▶ _INSTRUCTIONS FOR THE TASK_:
When the string "mean" occurs in a line of the records, show that line.

Top of TASK INPUT

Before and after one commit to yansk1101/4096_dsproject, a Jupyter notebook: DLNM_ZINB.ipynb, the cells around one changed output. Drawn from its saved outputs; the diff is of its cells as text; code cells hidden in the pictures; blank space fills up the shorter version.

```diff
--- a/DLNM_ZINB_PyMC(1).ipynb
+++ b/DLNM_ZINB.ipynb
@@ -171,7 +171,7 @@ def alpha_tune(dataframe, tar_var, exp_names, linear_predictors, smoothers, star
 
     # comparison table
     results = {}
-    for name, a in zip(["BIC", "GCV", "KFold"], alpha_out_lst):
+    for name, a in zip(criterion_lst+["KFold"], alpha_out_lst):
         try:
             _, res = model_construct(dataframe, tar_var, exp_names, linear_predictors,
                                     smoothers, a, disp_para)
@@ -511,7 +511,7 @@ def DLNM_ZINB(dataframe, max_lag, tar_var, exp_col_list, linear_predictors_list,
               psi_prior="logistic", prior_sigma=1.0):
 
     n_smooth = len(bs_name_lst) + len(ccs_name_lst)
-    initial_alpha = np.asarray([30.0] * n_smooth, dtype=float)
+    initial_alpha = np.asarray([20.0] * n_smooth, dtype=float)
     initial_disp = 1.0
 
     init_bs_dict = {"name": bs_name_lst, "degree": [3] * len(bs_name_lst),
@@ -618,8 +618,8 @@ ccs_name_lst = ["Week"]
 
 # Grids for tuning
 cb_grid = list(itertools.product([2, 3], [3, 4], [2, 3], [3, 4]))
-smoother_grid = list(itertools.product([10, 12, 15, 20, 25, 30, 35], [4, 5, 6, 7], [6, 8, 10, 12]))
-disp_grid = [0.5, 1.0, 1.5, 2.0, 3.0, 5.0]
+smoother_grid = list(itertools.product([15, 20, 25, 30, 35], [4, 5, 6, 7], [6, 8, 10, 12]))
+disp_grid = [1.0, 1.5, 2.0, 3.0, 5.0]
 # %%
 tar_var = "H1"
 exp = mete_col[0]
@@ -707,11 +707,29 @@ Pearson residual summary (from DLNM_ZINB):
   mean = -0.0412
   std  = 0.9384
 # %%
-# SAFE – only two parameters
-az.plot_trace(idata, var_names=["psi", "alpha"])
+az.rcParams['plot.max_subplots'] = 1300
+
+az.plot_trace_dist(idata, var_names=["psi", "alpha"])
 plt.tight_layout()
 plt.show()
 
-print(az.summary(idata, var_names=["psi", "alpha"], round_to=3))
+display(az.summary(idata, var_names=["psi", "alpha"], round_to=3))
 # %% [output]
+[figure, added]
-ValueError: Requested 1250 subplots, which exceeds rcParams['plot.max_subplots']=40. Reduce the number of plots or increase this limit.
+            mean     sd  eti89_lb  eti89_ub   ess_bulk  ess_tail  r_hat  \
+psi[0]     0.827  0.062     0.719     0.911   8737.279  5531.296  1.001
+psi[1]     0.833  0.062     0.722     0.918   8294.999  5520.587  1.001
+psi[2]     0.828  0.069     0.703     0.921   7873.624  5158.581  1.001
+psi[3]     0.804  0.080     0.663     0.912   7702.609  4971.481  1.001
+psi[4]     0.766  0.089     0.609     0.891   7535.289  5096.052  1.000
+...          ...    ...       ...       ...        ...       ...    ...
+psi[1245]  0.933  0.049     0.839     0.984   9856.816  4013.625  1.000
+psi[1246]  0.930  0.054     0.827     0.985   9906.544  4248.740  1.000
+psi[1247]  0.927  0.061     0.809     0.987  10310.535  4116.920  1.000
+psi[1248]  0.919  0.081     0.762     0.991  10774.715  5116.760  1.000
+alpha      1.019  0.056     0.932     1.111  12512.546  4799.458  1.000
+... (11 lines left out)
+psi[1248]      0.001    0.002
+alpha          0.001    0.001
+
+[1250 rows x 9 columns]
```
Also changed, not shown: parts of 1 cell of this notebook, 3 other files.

Bottom of TASK INPUT

▶ _WRITTEN ANSWER_:
   mean = -0.0412
+            mean     sd  eti89_lb  eti89_ub   ess_bulk  ess_tail  r_hat  \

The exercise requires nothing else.